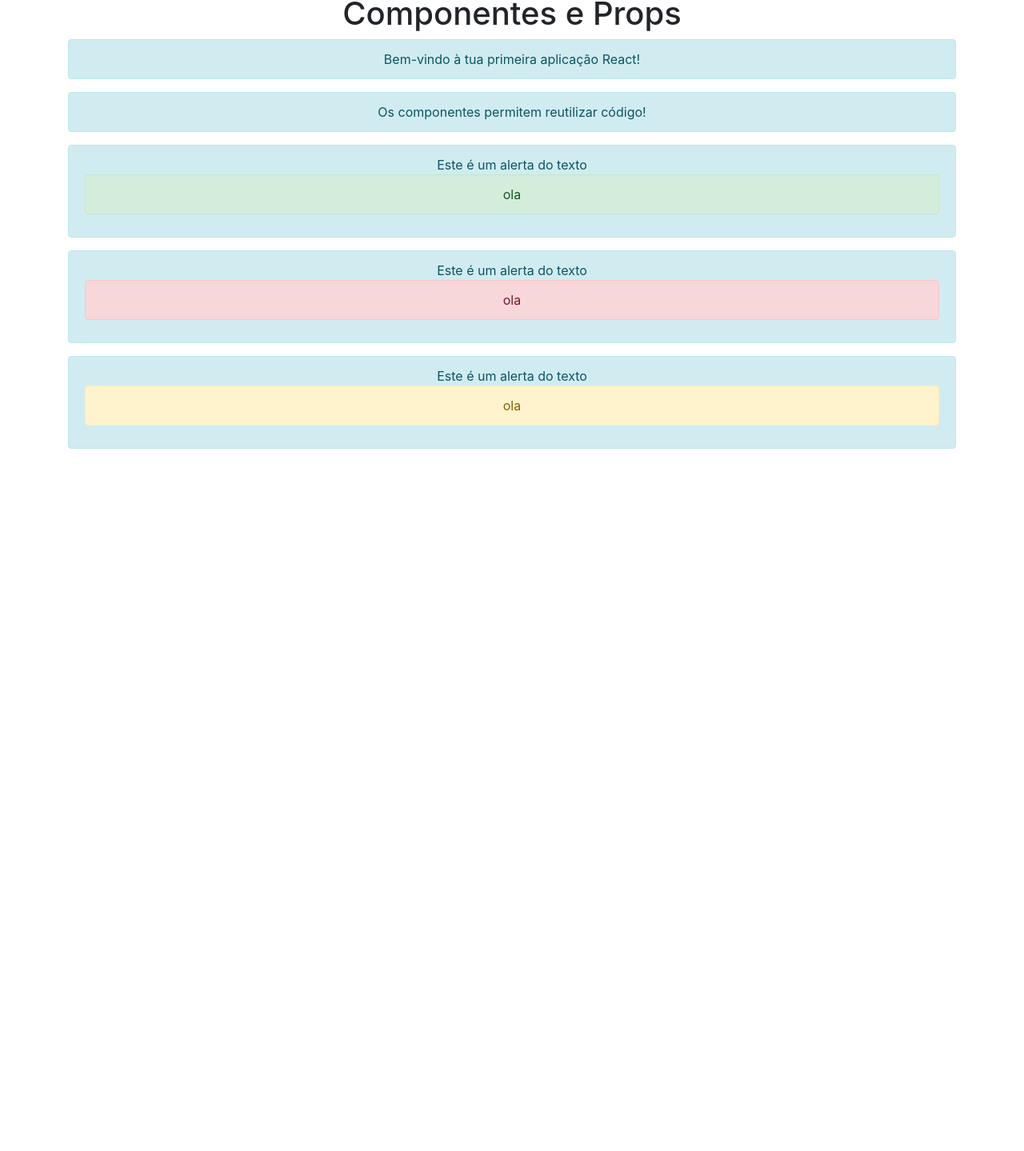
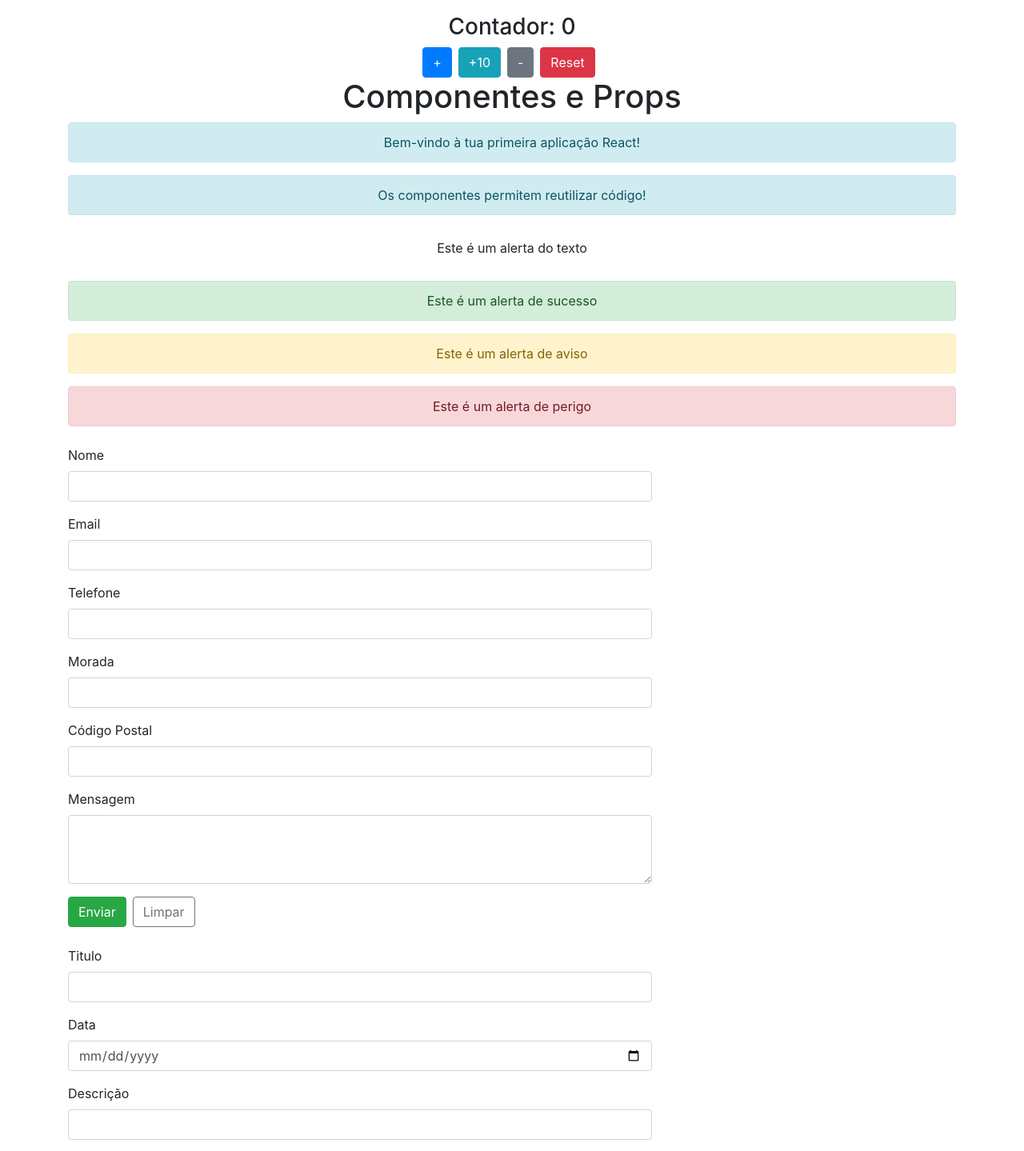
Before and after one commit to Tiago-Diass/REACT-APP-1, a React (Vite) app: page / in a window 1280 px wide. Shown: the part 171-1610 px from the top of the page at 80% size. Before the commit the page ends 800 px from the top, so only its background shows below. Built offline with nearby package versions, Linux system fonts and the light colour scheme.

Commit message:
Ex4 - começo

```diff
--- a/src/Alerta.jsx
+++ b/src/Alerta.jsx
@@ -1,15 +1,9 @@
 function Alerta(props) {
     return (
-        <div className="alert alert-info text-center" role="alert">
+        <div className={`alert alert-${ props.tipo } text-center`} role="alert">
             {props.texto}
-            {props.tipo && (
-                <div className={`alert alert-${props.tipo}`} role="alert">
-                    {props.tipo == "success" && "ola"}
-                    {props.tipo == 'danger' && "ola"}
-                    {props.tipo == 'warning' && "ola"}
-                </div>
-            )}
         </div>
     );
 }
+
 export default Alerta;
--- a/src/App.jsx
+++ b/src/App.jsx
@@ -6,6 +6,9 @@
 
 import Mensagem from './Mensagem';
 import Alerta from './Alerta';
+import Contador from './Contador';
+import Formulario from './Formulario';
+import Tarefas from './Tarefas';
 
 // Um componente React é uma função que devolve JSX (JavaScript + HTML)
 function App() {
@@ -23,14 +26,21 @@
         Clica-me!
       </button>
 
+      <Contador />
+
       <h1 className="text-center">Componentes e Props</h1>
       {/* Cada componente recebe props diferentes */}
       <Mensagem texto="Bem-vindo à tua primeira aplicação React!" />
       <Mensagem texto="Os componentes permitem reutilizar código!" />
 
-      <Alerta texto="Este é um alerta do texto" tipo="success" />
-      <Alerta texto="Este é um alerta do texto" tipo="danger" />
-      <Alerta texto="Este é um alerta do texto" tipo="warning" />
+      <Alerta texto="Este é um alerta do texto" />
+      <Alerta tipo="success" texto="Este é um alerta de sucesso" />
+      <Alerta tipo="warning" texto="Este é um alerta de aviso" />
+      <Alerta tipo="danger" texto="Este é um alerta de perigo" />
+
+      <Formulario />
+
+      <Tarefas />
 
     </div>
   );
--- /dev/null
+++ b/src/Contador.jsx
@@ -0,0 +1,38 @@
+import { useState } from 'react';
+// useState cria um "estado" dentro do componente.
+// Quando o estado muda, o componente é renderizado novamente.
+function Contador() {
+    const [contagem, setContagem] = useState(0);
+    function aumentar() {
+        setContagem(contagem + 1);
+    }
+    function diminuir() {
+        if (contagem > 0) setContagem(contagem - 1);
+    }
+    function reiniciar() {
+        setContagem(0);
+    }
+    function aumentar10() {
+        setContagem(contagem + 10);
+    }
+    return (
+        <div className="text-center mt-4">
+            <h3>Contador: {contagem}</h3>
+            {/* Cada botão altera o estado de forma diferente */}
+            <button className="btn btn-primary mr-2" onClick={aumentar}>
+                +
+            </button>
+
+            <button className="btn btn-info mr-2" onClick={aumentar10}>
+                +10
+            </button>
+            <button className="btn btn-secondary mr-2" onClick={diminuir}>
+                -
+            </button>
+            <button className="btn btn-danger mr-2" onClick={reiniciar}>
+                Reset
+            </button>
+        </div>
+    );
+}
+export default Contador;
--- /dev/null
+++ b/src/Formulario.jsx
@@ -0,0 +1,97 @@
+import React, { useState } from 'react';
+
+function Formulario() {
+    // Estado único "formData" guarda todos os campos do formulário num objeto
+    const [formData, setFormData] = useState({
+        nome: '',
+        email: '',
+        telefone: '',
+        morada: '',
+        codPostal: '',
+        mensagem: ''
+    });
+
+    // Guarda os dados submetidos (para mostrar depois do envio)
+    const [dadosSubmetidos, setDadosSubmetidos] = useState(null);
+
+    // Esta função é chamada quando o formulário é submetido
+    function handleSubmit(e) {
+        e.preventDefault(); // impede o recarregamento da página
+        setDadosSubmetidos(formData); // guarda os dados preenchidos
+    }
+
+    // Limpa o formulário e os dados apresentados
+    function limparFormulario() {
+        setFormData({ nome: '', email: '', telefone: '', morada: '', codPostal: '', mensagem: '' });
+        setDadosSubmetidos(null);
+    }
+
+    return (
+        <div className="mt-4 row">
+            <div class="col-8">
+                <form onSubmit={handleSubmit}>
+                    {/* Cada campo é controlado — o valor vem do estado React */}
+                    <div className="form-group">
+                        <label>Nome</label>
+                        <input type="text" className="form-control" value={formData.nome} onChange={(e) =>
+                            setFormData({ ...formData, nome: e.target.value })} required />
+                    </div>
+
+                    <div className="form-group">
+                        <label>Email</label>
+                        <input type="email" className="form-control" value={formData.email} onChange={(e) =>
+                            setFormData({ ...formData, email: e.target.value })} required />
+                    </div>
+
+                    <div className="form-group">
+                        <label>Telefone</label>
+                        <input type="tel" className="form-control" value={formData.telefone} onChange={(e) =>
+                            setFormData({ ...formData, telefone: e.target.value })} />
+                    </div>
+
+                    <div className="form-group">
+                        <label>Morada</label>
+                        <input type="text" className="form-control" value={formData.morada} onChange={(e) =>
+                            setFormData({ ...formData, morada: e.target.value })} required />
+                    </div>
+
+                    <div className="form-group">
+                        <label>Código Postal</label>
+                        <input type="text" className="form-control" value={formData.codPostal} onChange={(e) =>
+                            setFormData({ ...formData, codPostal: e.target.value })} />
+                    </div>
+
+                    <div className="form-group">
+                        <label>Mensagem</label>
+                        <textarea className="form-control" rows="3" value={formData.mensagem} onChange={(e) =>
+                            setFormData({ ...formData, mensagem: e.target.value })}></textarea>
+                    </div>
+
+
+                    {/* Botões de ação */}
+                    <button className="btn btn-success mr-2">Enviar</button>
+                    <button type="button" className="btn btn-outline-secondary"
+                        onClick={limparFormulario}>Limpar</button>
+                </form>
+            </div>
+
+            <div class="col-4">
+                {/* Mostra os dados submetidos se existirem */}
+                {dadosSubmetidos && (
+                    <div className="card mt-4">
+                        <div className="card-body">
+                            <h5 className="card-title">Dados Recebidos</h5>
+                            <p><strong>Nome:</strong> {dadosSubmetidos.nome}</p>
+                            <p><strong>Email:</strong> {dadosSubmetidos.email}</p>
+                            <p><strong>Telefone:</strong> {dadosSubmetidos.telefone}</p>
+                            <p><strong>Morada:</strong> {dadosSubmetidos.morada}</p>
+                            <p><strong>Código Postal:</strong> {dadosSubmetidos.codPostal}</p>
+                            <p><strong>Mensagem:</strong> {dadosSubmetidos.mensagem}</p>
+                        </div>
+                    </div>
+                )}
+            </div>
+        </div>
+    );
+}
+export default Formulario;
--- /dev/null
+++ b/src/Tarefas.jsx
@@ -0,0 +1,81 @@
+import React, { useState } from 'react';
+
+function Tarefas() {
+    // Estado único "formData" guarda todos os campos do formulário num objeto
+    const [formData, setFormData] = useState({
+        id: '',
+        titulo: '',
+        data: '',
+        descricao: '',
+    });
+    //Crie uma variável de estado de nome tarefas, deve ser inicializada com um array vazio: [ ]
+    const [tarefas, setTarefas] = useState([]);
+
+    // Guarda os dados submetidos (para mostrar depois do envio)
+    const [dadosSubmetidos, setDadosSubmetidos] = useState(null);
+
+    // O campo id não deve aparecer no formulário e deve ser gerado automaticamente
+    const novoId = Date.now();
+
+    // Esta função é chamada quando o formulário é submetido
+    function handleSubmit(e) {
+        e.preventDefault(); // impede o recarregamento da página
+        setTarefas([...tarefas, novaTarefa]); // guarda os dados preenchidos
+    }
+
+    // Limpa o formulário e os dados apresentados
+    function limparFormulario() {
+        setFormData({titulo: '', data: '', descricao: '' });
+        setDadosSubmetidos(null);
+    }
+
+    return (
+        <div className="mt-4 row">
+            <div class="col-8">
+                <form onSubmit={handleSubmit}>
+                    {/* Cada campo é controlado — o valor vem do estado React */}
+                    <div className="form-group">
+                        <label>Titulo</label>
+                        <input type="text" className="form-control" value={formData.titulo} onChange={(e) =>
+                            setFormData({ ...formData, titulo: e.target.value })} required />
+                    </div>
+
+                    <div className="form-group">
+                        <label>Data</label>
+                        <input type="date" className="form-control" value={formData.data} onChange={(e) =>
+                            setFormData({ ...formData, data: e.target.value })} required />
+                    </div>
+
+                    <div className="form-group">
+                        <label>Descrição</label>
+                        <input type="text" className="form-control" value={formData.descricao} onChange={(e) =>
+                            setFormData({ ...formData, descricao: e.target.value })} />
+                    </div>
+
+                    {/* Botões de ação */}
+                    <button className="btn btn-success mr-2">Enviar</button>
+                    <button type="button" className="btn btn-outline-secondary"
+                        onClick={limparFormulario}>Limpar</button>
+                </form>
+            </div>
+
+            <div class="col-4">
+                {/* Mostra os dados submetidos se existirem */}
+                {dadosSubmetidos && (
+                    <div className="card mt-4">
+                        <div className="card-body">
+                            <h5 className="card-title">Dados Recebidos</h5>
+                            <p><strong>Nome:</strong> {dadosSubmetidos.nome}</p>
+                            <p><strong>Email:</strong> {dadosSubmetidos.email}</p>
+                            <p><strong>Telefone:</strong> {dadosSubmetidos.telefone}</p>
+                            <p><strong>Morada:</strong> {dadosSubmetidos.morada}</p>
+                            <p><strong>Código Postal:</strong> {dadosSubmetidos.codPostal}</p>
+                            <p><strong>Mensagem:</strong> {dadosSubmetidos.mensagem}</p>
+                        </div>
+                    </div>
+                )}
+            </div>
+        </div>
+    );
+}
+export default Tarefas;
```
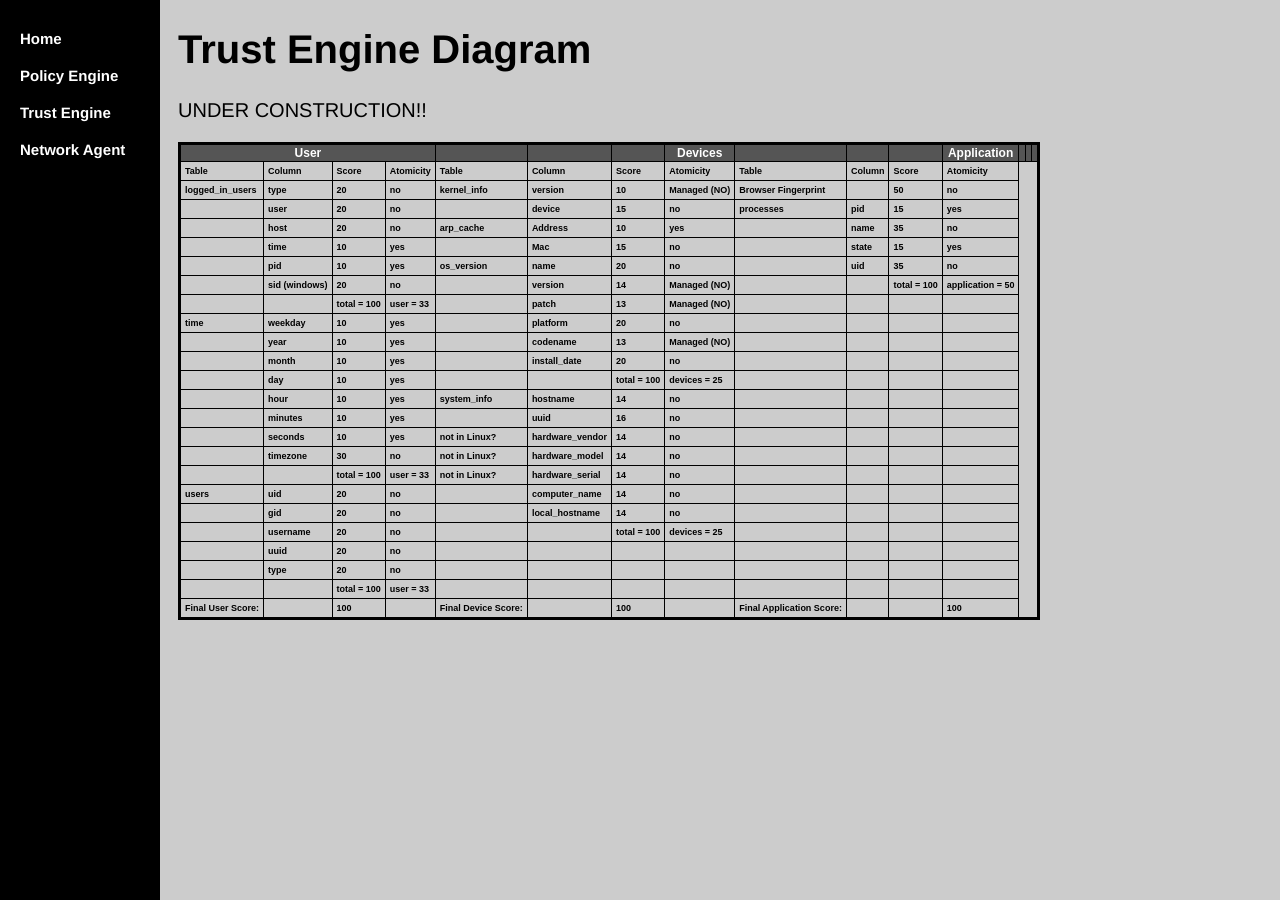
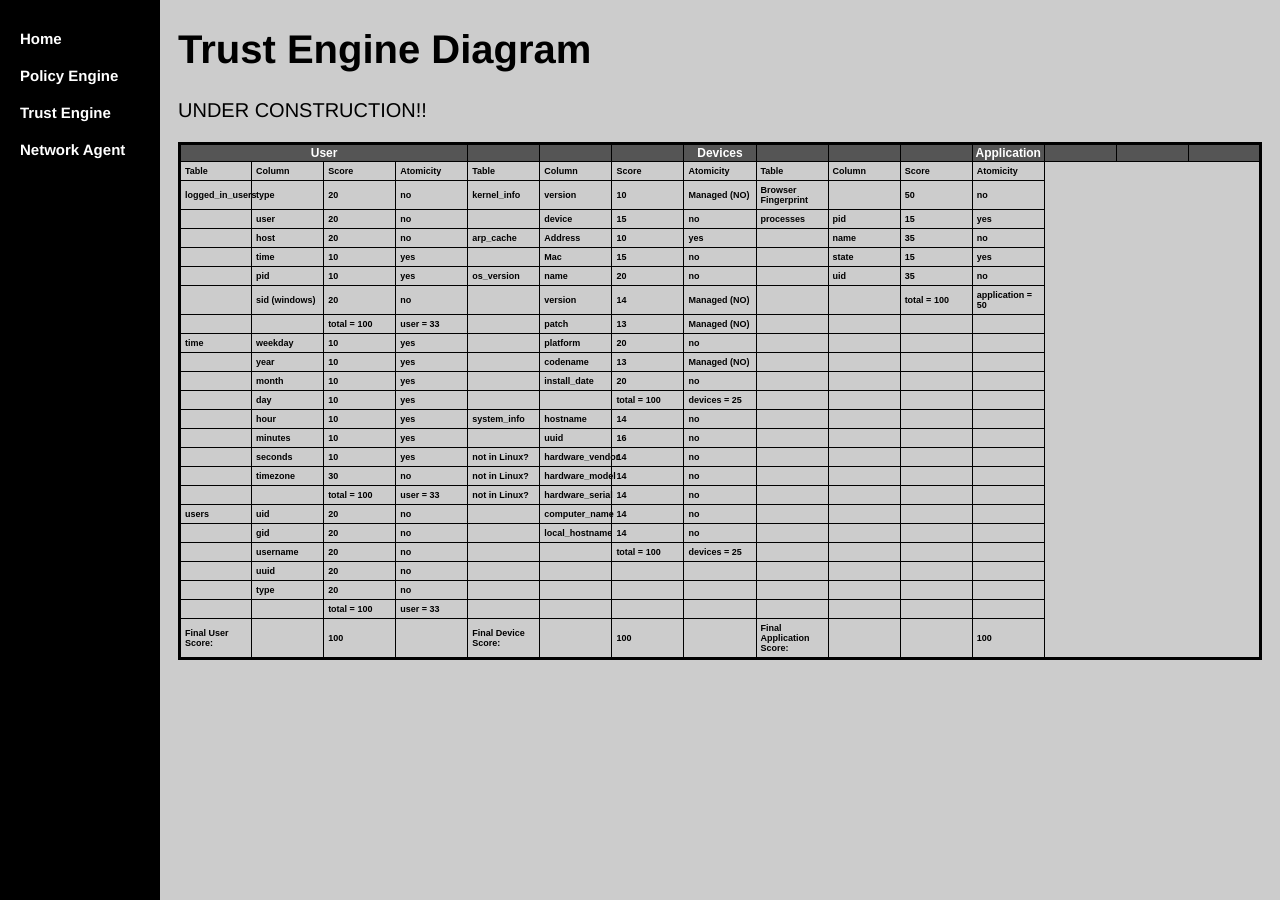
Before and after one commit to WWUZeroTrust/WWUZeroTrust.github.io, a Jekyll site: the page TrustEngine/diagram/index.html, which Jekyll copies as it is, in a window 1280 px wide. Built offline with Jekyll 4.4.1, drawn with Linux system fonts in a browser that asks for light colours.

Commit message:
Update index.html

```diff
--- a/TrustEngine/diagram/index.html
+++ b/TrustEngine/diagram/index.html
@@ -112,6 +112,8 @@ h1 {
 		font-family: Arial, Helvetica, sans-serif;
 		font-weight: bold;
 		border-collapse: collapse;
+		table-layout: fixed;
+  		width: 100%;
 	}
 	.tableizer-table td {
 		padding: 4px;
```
● ● ● ● ●
Search the entries for the word "page" and gather every line where it appears.

### Exercise solution
Before and after one commit to Tiago-Diass/REACT-APP-1, a React (Vite) app: page / in a window 1280 px wide. Shown: the part 171-1610 px from the top of the page at 80% size. Before the commit the page ends 800 px from the top, so only its background shows below. Built offline with nearby package versions, Linux system fonts and the light colour scheme.
Before and after one commit to WWUZeroTrust/WWUZeroTrust.github.io, a Jekyll site: the page TrustEngine/diagram/index.html, which Jekyll copies as it is, in a window 1280 px wide. Built offline with Jekyll 4.4.1, drawn with Linux system fonts in a browser that asks for light colours.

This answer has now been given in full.